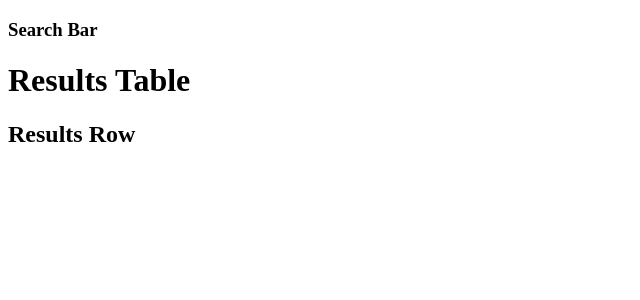
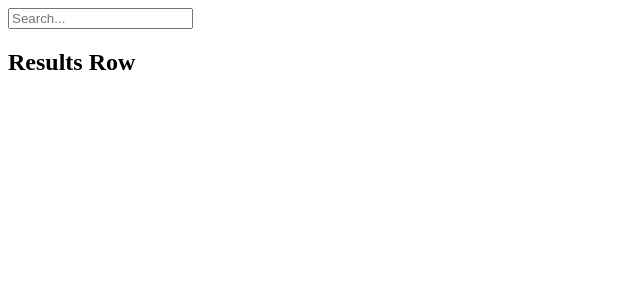
Before and after one commit to ttreit/mini-apps-2, a React app in the folder challenge_1/: page / in a window 1280 px wide. Shown: the top 300 px of the page, without its empty margins (0-640 px from the left). Built offline with nearby package versions, Linux system fonts and the light colour scheme.

Commit message:
Add search input box

```diff
--- a/challenge_1/src/components/Container.jsx
+++ b/challenge_1/src/components/Container.jsx
@@ -13,7 +13,6 @@ class Container extends React.Component {
       <div>
         <SearchBar />
         <ResultsTable />
-        <ResultsRow />
       </div>
     )
   }
--- a/challenge_1/src/components/ResultsTable.jsx
+++ b/challenge_1/src/components/ResultsTable.jsx
@@ -1,4 +1,5 @@
 import React, { Component } from 'react';
+import ResultsRow from './ResultsRow.jsx';
 
 class ResultsTable extends React.Component {
   constructor(props) {
@@ -8,7 +9,7 @@ class ResultsTable extends React.Component {
   render() {
     return (
       <div>
-        <h1>Results Table</h1>
+        <ResultsRow />
       </div>
     )
   }
--- a/challenge_1/src/components/SearchBar.jsx
+++ b/challenge_1/src/components/SearchBar.jsx
@@ -8,7 +8,9 @@ class SearchBar extends React.Component {
   render() {
     return (
       <div>
-        <h3>Search Bar</h3>
+        <form>
+          <input type='text' placeholder='Search...' />
+        </form>
       </div>
     )
   }
```
Also changed, not shown: challenge_1/public/main.js.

----

**Directions for this task:** Write out each line above with the word "extends".

**Result below:**
@@ -13,7 +13,6 @@ class Container extends React.Component {
 class ResultsTable extends React.Component {
@@ -8,7 +9,7 @@ class ResultsTable extends React.Component {
@@ -8,7 +8,9 @@ class SearchBar extends React.Component {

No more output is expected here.